• AIM OF THE EXERCISE:
The answer must be an exact copy of the entries that follow, with all images removed.

(Stored records)
━━━━━━

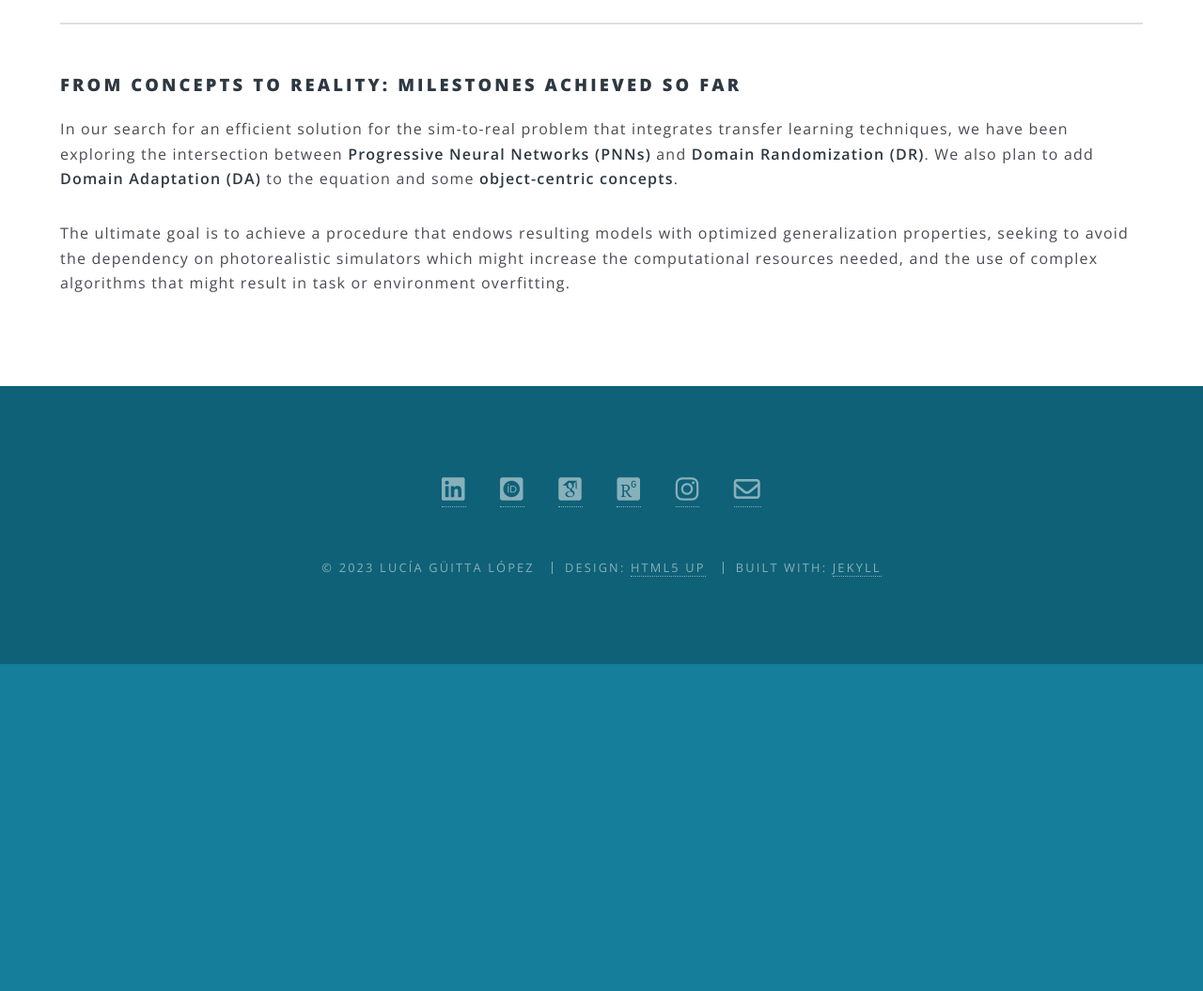
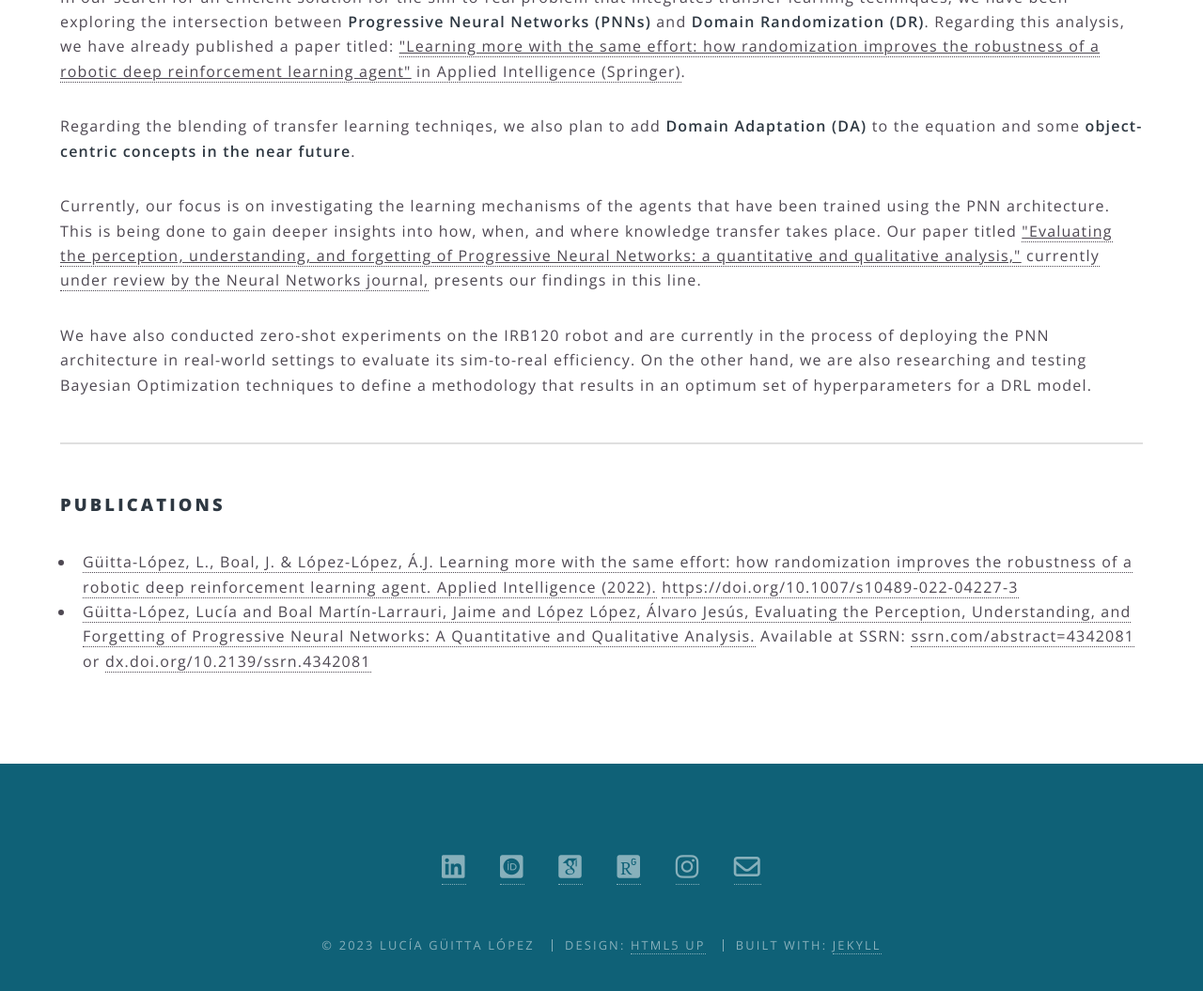
Before and after one commit to Lucia-Guitta/Lucia-Guitta.github.io, a Jekyll site: the page built from phdThesis.html, in a window 1280 px wide and 1400 px high, scrolled down 3536 px, cut to the strip 291-1346 px from the top of the window. Shown: the whole strip at 94% size. Built offline with Jekyll 4.4.1, drawn with Linux system fonts in a browser that asks for light colours; some web fonts are replaced; before the commit the page ends 4534 px from its top, so only the background shows below that; some of the changed text lies outside the part shown.

Commit message:
Add content

```diff
--- a/phdThesis.html
+++ b/phdThesis.html
@@ -34,13 +34,19 @@ title: Ph.D. thesis
     framed as <b>the search for an optimized pipeline to solve the sim-to-real problem</b>.
 </p>
 <p>
-<div class="image fit"><img src="images/pic_Thesis_1.png" alt="" height="300" /></div>
+<div class="image"><img src="images/pic_Thesis_1.png" alt="" /></div>
 </p>
+
 <hr />
 <h3>Ph.D. Thesis objectives and contributions</h3>
 <p>According to state-of-the-art transfer learning techniques, we argue that there is not a single technique that might
     tackle properly the problem, so the optimal sim-to-real solution should be an approach that integrates various
     methods to boost their strengths and compensate their weaknesses.
+</p>
+<p>
+    The ultimate goal is to achieve a procedure that endows resulting models with optimized generalization properties,
+    seeking to avoid the dependency on photorealistic simulators which might increase the computational resources
+    needed, and the use of complex algorithms that might result in task or environment overfitting.
 </p>
 <p>
     Hence the Ph.D. Thesis objectives and contributions might be sum-up as follows:
@@ -92,17 +98,52 @@ title: Ph.D. thesis
     develop a solution that is scalable and applicable in various industry problems.
 </p>
 <p>
-<div class="image fit"><img src="images/pic_RobotsEnv.png" alt="" /></div>
+<div class="image fit"><img src="images/pic_RobotsEnv.png" alt="" style="width: 70%;" /></div>
 </p>
+
 <hr />
 <h3>From concepts to reality: Milestones achieved so far</h3>
 <p>In our search for an efficient solution for the sim-to-real problem that integrates transfer learning techniques, we
     have been exploring the intersection between <b>Progressive Neural Networks (PNNs)</b> and <b>Domain Randomization
-        (DR)</b>. We also plan to add <b>Domain Adaptation (DA)</b> to the equation and some <b>object-centric
-        concepts</b>.
+        (DR)</b>. Regarding this analysis, we have already published a paper titled: <a target="_blank"
+        href="https://link.springer.com/article/10.1007/s10489-022-04227-3"><u>"Learning more with the same
+            effort: how randomization improves the robustness of a robotic deep reinforcement learning agent"</u> in
+        Applied Intelligence (Springer)</a>.
 </p>
 <p>
-    The ultimate goal is to achieve a procedure that endows resulting models with optimized generalization properties,
-    seeking to avoid the dependency on photorealistic simulators which might increase the computational resources
-    needed, and the use of complex algorithms that might result in task or environment overfitting.
+    Regarding the blending of transfer learning techniqes, we also plan to add <b>Domain Adaptation (DA)</b> to the
+    equation and some <b>object-centric concepts in the near future</b>.
 </p>
+<p>
+    Currently, our focus is on investigating the learning mechanisms of the agents that have been trained using the PNN
+    architecture. This is being done to gain deeper insights into how, when, and where knowledge transfer takes place.
+    Our paper titled <a target="_blank"
+        href="https://papers.ssrn.com/sol3/papers.cfm?abstract_id=4342081"><u>"Evaluating the perception, understanding,
+            and forgetting of Progressive Neural Networks: a quantitative and qualitative analysis,"</u> currently under
+        review by the Neural Networks journal,</a> presents our findings in this line.
+</p>
+<p>
+    We have also conducted zero-shot experiments on the IRB120 robot and are currently in the process of deploying the
+    PNN architecture in real-world settings to evaluate its sim-to-real efficiency.
+    On the other hand, we are also researching and testing Bayesian Optimization techniques to define a methodology that
+    results in an optimum set of hyperparameters for a DRL model.
+</p>
+
+<hr />
+<h3>Publications</h3>
+<p>
+<ul>
+    <li><a target="_blank" href="https://link.springer.com/article/10.1007/s10489-022-04227-3">Güitta-López, L., Boal,
+            J. & López-López, Á.J. Learning more with the same effort: how randomization improves
+            the robustness of a robotic deep reinforcement learning agent. Applied Intelligence (2022).</a>
+        <a target="_blank"
+            href="https://doi.org/10.1007/s10489-022-04227-3">https://doi.org/10.1007/s10489-022-04227-3</a>
+    </li>
+    <li><a target="_blank" href="https://papers.ssrn.com/sol3/papers.cfm?abstract_id=4342081">Güitta-López, Lucía and
+            Boal Martín-Larrauri, Jaime and López López, Álvaro Jesús, Evaluating the Perception,
+            Understanding, and Forgetting of Progressive Neural Networks: A Quantitative and Qualitative Analysis.</a>
+        Available at SSRN: <a target="_blank" href="https://ssrn.com/abstract=4342081">ssrn.com/abstract=4342081</a>
+        or <a target="_blank" href="http://dx.doi.org/10.2139/ssrn.4342081">dx.doi.org/10.2139/ssrn.4342081</a>
+    </li>
+</ul>
+</p>
```
Also changed, not shown: other parts of phdThesis.html (+2 -2 lines).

━━━━━━

• WORKED SOLUTION:
Before and after one commit to Lucia-Guitta/Lucia-Guitta.github.io, a Jekyll site: the page built from phdThesis.html, in a window 1280 px wide and 1400 px high, scrolled down 3536 px, cut to the strip 291-1346 px from the top of the window. Shown: the whole strip at 94% size. Built offline with Jekyll 4.4.1, drawn with Linux system fonts in a browser that asks for light colours; some web fonts are replaced; before the commit the page ends 4534 px from its top, so only the background shows below that; some of the changed text lies outside the part shown.

Commit message:
Add content

```diff
--- a/phdThesis.html
+++ b/phdThesis.html
@@ -34,13 +34,19 @@ title: Ph.D. thesis
     framed as <b>the search for an optimized pipeline to solve the sim-to-real problem</b>.
 </p>
 <p>
-<div class="image fit"><img src="images/pic_Thesis_1.png" alt="" height="300" /></div>
+<div class="image"><img src="images/pic_Thesis_1.png" alt="" /></div>
 </p>
+
 <hr />
 <h3>Ph.D. Thesis objectives and contributions</h3>
 <p>According to state-of-the-art transfer learning techniques, we argue that there is not a single technique that might
     tackle properly the problem, so the optimal sim-to-real solution should be an approach that integrates various
     methods to boost their strengths and compensate their weaknesses.
+</p>
+<p>
+    The ultimate goal is to achieve a procedure that endows resulting models with optimized generalization properties,
+    seeking to avoid the dependency on photorealistic simulators which might increase the computational resources
+    needed, and the use of complex algorithms that might result in task or environment overfitting.
 </p>
 <p>
     Hence the Ph.D. Thesis objectives and contributions might be sum-up as follows:
@@ -92,17 +98,52 @@ title: Ph.D. thesis
     develop a solution that is scalable and applicable in various industry problems.
 </p>
 <p>
-<div class="image fit"><img src="images/pic_RobotsEnv.png" alt="" /></div>
+<div class="image fit"><img src="images/pic_RobotsEnv.png" alt="" style="width: 70%;" /></div>
 </p>
+
 <hr />
 <h3>From concepts to reality: Milestones achieved so far</h3>
 <p>In our search for an efficient solution for the sim-to-real problem that integrates transfer learning techniques, we
     have been exploring the intersection between <b>Progressive Neural Networks (PNNs)</b> and <b>Domain Randomization
-        (DR)</b>. We also plan to add <b>Domain Adaptation (DA)</b> to the equation and some <b>object-centric
-        concepts</b>.
+        (DR)</b>. Regarding this analysis, we have already published a paper titled: <a target="_blank"
+        href="https://link.springer.com/article/10.1007/s10489-022-04227-3"><u>"Learning more with the same
+            effort: how randomization improves the robustness of a robotic deep reinforcement learning agent"</u> in
+        Applied Intelligence (Springer)</a>.
 </p>
 <p>
-    The ultimate goal is to achieve a procedure that endows resulting models with optimized generalization properties,
-    seeking to avoid the dependency on photorealistic simulators which might increase the computational resources
-    needed, and the use of complex algorithms that might result in task or environment overfitting.
+    Regarding the blending of transfer learning techniqes, we also plan to add <b>Domain Adaptation (DA)</b> to the
+    equation and some <b>object-centric concepts in the near future</b>.
 </p>
+<p>
+    Currently, our focus is on investigating the learning mechanisms of the agents that have been trained using the PNN
+    architecture. This is being done to gain deeper insights into how, when, and where knowledge transfer takes place.
+    Our paper titled <a target="_blank"
+        href="https://papers.ssrn.com/sol3/papers.cfm?abstract_id=4342081"><u>"Evaluating the perception, understanding,
+            and forgetting of Progressive Neural Networks: a quantitative and qualitative analysis,"</u> currently under
+        review by the Neural Networks journal,</a> presents our findings in this line.
+</p>
+<p>
+    We have also conducted zero-shot experiments on the IRB120 robot and are currently in the process of deploying the
+    PNN architecture in real-world settings to evaluate its sim-to-real efficiency.
+    On the other hand, we are also researching and testing Bayesian Optimization techniques to define a methodology that
+    results in an optimum set of hyperparameters for a DRL model.
+</p>
+
+<hr />
+<h3>Publications</h3>
+<p>
+<ul>
+    <li><a target="_blank" href="https://link.springer.com/article/10.1007/s10489-022-04227-3">Güitta-López, L., Boal,
+            J. & López-López, Á.J. Learning more with the same effort: how randomization improves
+            the robustness of a robotic deep reinforcement learning agent. Applied Intelligence (2022).</a>
+        <a target="_blank"
+            href="https://doi.org/10.1007/s10489-022-04227-3">https://doi.org/10.1007/s10489-022-04227-3</a>
+    </li>
+    <li><a target="_blank" href="https://papers.ssrn.com/sol3/papers.cfm?abstract_id=4342081">Güitta-López, Lucía and
+            Boal Martín-Larrauri, Jaime and López López, Álvaro Jesús, Evaluating the Perception,
+            Understanding, and Forgetting of Progressive Neural Networks: A Quantitative and Qualitative Analysis.</a>
+        Available at SSRN: <a target="_blank" href="https://ssrn.com/abstract=4342081">ssrn.com/abstract=4342081</a>
+        or <a target="_blank" href="http://dx.doi.org/10.2139/ssrn.4342081">dx.doi.org/10.2139/ssrn.4342081</a>
+    </li>
+</ul>
+</p>
```
Also changed, not shown: other parts of phdThesis.html (+2 -2 lines).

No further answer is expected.